England – An independent tribunal from London decided to suspend Maria Sharapova, the famous Russian professional tennis player, from the court for two years. The court took the decision after listening to the two involved parties in a two-day hearing.
The legal process was to determine a sanction as the Russian player had already admitted the use of Meldonium. The decision was two years of ineligibility, but Sharapova’s legal team said they were going to appeal the length of the punishment.
Sharapova said she didn’t know the drug was included in the ban list
On January 26, 2016, Maria Sharapova was participating at the Australian Open in Melbourne when she was asked a urine sample. She had finished her quarter-final match, and the procedure is totally normal after big games. The sample was sent to the World Anti-Doping Agency’s (WADA) Laboratories in Montreal, Canada for testing.
The researchers found Meldonium in it; a substance recently included in the World Anti-Doping Code. Consequently on March 2, she was charged with an Anti-Doping Rule Violation under Article 2.1 of the Programme, which is the presence of illegal substances in a sample, by the International Tennis Federation (ITF).
When she received the notification, she immediately accepted the charges and by the Article 8, she asked for hearing before an independent tribunal. The legal process was scheduled for May 18 -19, 2016.
In the course of 2 days in London, the Independent Tribunal listened to the two parties involved, Maria Sharapova and her legal team, and the ITF. Sharapova had already accepted the charges, but she also said the ITF failed to warn her the substance was included in the ban list on January 1, 2016. She said she had been using Mildronate for ten years as part of a health plan prescribed by Dr. Anatoly Skalny.
— Nick McCarvel (@NickMcCarvel) June 8, 2016
The International Tennis Federation accepted That Sharapova did not know Meldonium, a component that is present in Mildronats, was recently included in the ban list. However, the organization stated that the Russian athlete had made an intentional violation by taking the drug without checking a possible violation of the Anti-Doping Code.
Sharapova accepted some degree of negligence, but her legal team wanted to reduce the ineligibility period. They consider two years is too much time thinking she did not know. Moreover, according to Sharapova, the ITF holds most of the fault because they failed to tell her. In the past, her samples repeatedly reported positive for the substance, so the organization knew or should have known she was using Meldonium.
In spite of all that, the decision remained, and Sharapova was suspended from the tennis court for two years, and so far, she is scheduled to come back on January 25, 2018.
“During games of special importance, you can increase your Mildronate dose to 3-4 pills (1 hr before the match). However, it is necessary to consult me on all these matters (please call)” reads one of the messages Dr. Anatoly Skalny sent Sharapova in 2006.

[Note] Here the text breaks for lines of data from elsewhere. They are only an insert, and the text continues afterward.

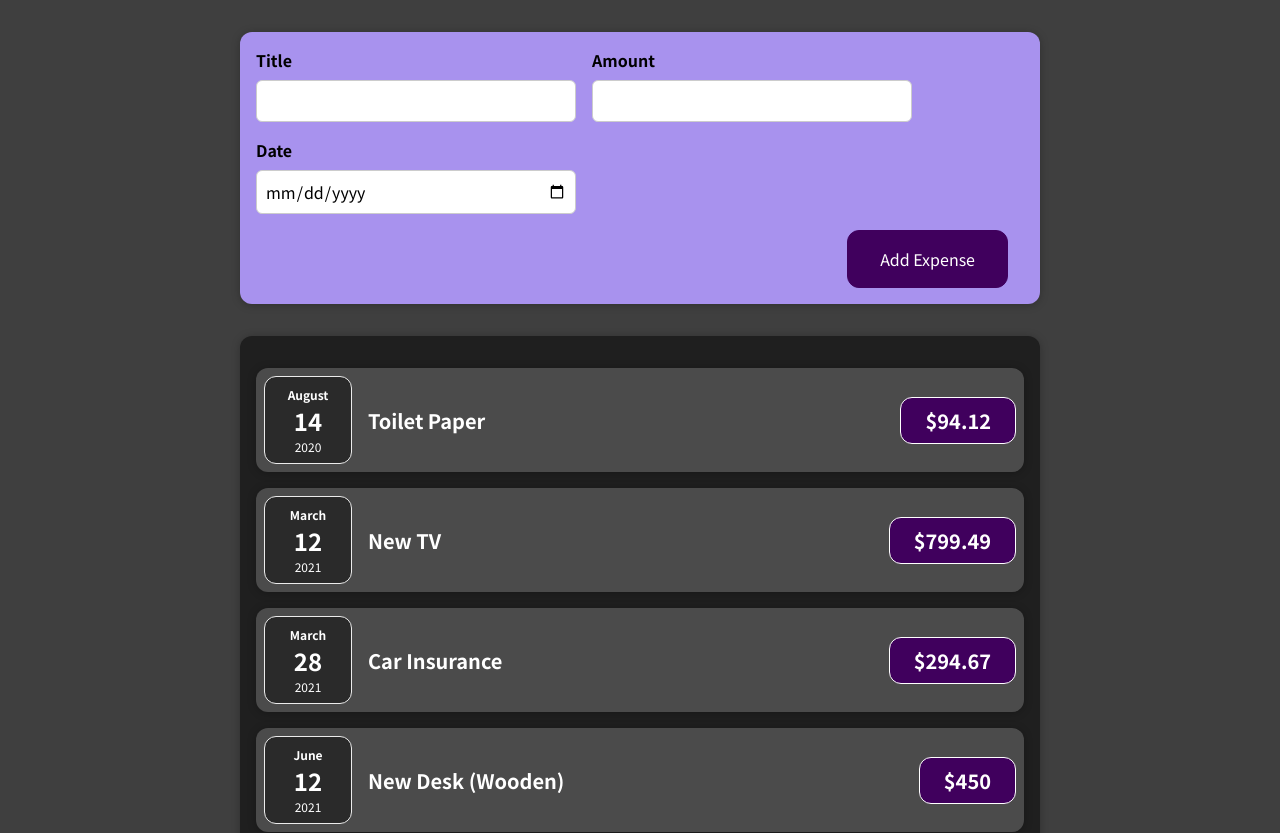
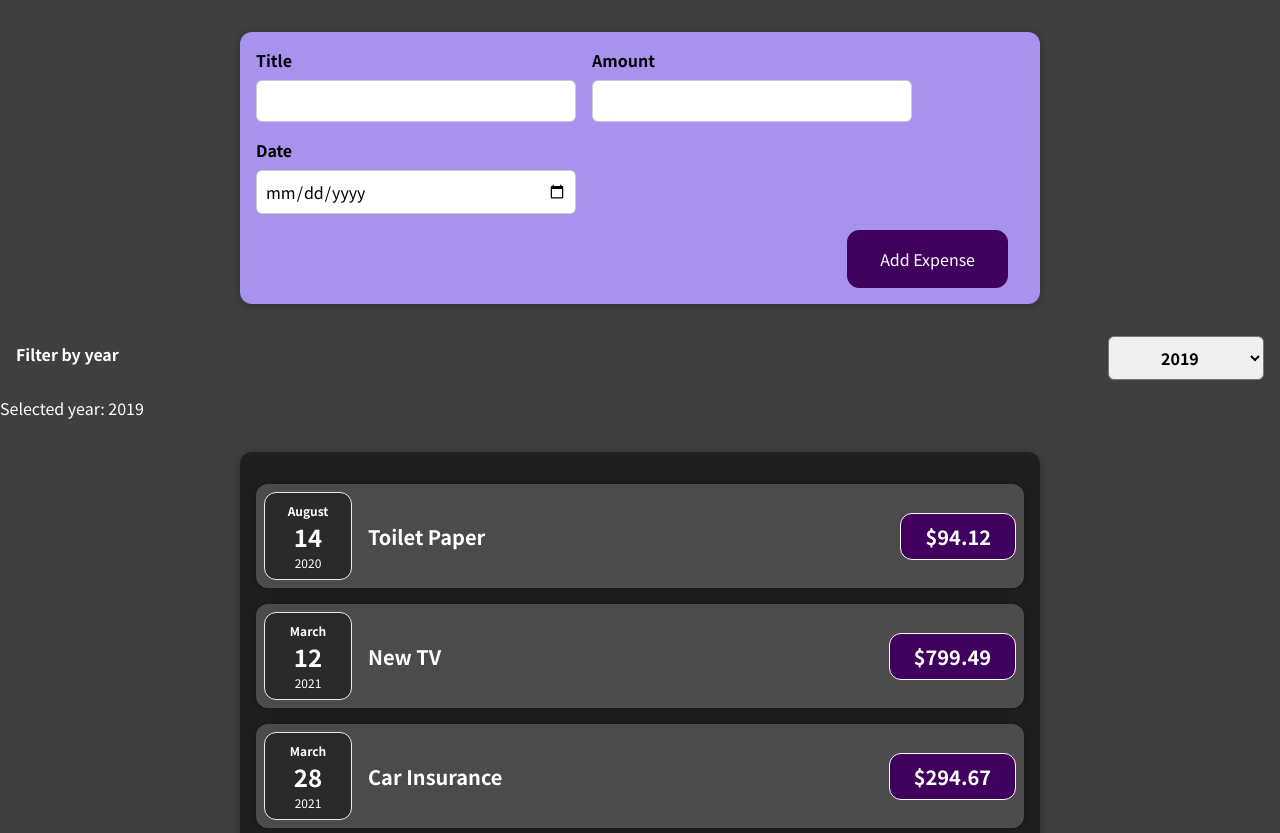
Before and after one commit to Oksana-1/react-expense-tracker, a React (Create React App) app: page / in a window 1280 px wide. Shown: the top 833 px of the page. Built offline with nearby package versions, Linux system fonts and the light colour scheme.

Commit message:
Added filter with selectedYear saved in state

```diff
--- a/src/App.js
+++ b/src/App.js
@@ -1,5 +1,8 @@
+import React, { useState } from "react";
 import ExpenseList from "./components/Expenses/ExpenseList";
 import NewExpense from "./components/NewExpense/NewExpense";
+import ExpensesFilter from "./components/Expenses/ExpensesFilter";
+
 const expenses = [
   {
     id: 'e1',
@@ -26,9 +29,15 @@
   console.log(newExpense);
 }
 function App() {
+  const [selectedYear, setSelectedYear] = useState('2019');
+  const setYear = (event) => {
+    setSelectedYear(event.target.value);
+  }
   return (
     <div>
       <NewExpense onAddExpense={addExpense}/>
+      <ExpensesFilter onFilterSelect={setYear} selectedYear={selectedYear} />
+      <p style={{color: "white"}}>Selected year: {selectedYear}</p>
       <ExpenseList expenses={expenses}/>
     </div>
   );
--- /dev/null
+++ b/src/components/Expenses/ExpensesFilter.css
@@ -0,0 +1,24 @@
+.expenses-filter {
+    color: white;
+    padding: 0 1rem;
+}
+
+.expenses-filter__control {
+    display: flex;
+    width: 100%;
+    align-items: center;
+    justify-content: space-between;
+    margin: 1rem 0;
+}
+
+.expenses-filter label {
+    font-weight: bold;
+    margin-bottom: 0.5rem;
+}
+
+.expenses-filter select {
+    font: inherit;
+    padding: 0.5rem 3rem;
+    font-weight: bold;
+    border-radius: 6px;
+}
--- /dev/null
+++ b/src/components/Expenses/ExpensesFilter.js
@@ -0,0 +1,21 @@
+import React from 'react';
+
+import './ExpensesFilter.css';
+
+const ExpensesFilter = (props) => {
+	return (
+		<div className='expenses-filter'>
+			<div className='expenses-filter__control'>
+				<label>Filter by year</label>
+				<select onChange={props.onFilterSelect} >
+					<option value='2022' selected={props.selectedYear === '2022'}>2022</option>
+					<option value='2021' selected={props.selectedYear === '2021'}>2021</option>
+					<option value='2020' selected={props.selectedYear === '2020'}>2020</option>
+					<option value='2019' selected={props.selectedYear === '2019'}>2019</option>
+				</select>
+			</div>
+		</div>
+	);
+};
+
+export default ExpensesFilter;
```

A two-year suspension might seem too severe
— Live Tennis (@livetennis) June 9, 2016
After winning Wimbledon, when she was 17, she started to report cold-like symptoms and fatigue. She and her father went to Dr. Skalny searching for a professional opinion. He considered many things including family history and prescribed a diet plan which included many supplements, Mildronate among them.
The objective of the treatment was to address the lack of energy and the other symptoms. This helped to establish that Sharapova did not seek the doctor to enhance her physical performance. But the story continues.
By 2012, the list of supplements prescribed by Dr. Anatoly had increased from the original 18 to 30 which made Sharapova reconsider the situation. She felt that taking that quantity of pills was not the correct approach anymore and decided to stop working with Skalny. She continued working with her nutritionist, Nick Harris, and the regime quickly changed. However, the tennis player continued to use 3 of the substances prescribed by her former doctor, Megnerot, Riboxin and of course, Mildronate.
She tried to defend that choice by saying that Dr. Skanly was very emphatic on the fact that those three products were meant to protect her heart and help her with a magnesium deficiency. Said defense was debunked as it was established the doctor never discussed those subjects with her. It only got worse for her when the committee discovered she did not seek advice from other physicians. She took the uninformed decision of continue using those three products.
“She stated that she did not need another doctor to health plan, but instead hired a nutritionist. However she did not inform her nutritionist that she was continuing to take Mildronate, or, it seems, Magnerot or Riboxin.”
Some people also claim that the punishment is too severe due to the nature of Meldonium. In fact, her legal team brought a group of experts to assess the effectiveness of the substance as a performance enhancer. They successfully showed there is no proof the product gives athletes any advantages.
Nonetheless, it is critical to understand that the hearing was held to determine if Maria Sharapova was intentionally using something to get an advantage, even if it was deemed illegal by the Anti-Doping code. In other words, she had to convince the tribunal that she did not know it was illegal, and that she was not seeking to enhance her physical performance.
Source: ITF Tennis